> _EXERCISE AIM_: Retype all of the listing exactly, with no pictures.
☆ ☆ ☆ ☆
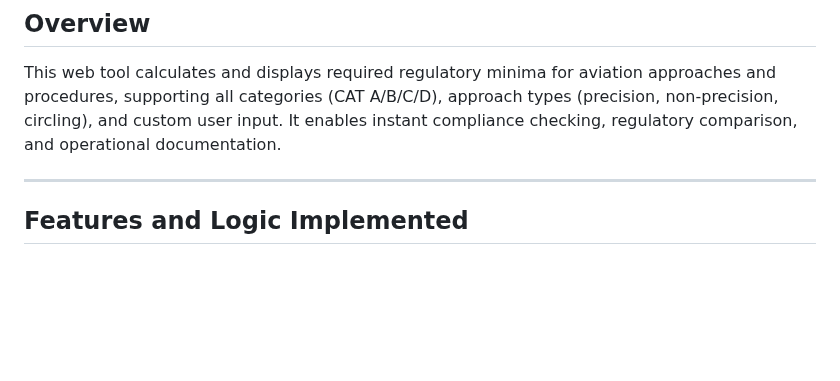
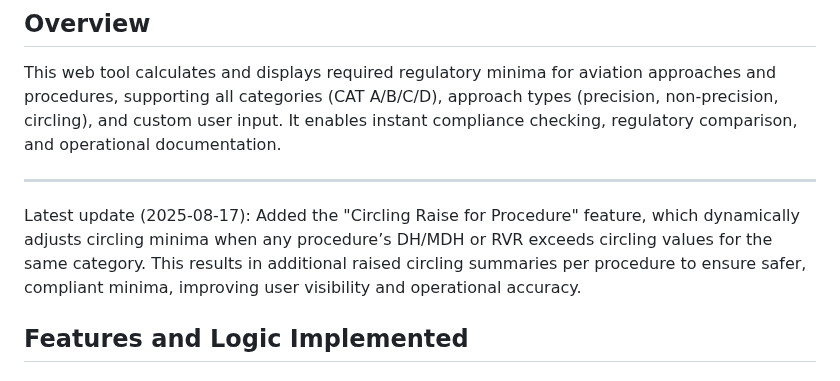
Before and after one commit to vishalkumar-netizen/minimatool2025, a Markdown page: README.md, the part around the change. Rendered like a GitHub page; blank space fills up the shorter version.

```diff
--- a/README.md
+++ b/README.md
@@ -9,6 +9,7 @@
 This web tool calculates and displays required regulatory minima for aviation approaches and procedures, supporting all categories (CAT A/B/C/D), approach types (precision, non-precision, circling), and custom user input. It enables instant compliance checking, regulatory comparison, and operational documentation.
 
 ***
+Latest update (2025-08-17): Added the "Circling Raise for Procedure" feature, which dynamically adjusts circling minima when any procedure’s DH/MDH or RVR exceeds circling values for the same category. This results in additional raised circling summaries per procedure to ensure safer, compliant minima, improving user visibility and operational accuracy.
 
 ## **Features and Logic Implemented**
 
```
☆ ☆ ☆ ☆
> _WORKED SOLUTION_:
Before and after one commit to vishalkumar-netizen/minimatool2025, a Markdown page: README.md, the part around the change. Rendered like a GitHub page; blank space fills up the shorter version.

```diff
--- a/README.md
+++ b/README.md
@@ -9,6 +9,7 @@
 This web tool calculates and displays required regulatory minima for aviation approaches and procedures, supporting all categories (CAT A/B/C/D), approach types (precision, non-precision, circling), and custom user input. It enables instant compliance checking, regulatory comparison, and operational documentation.
 
 ***
+Latest update (2025-08-17): Added the "Circling Raise for Procedure" feature, which dynamically adjusts circling minima when any procedure’s DH/MDH or RVR exceeds circling values for the same category. This results in additional raised circling summaries per procedure to ensure safer, compliant minima, improving user visibility and operational accuracy.
 
 ## **Features and Logic Implemented**
 
```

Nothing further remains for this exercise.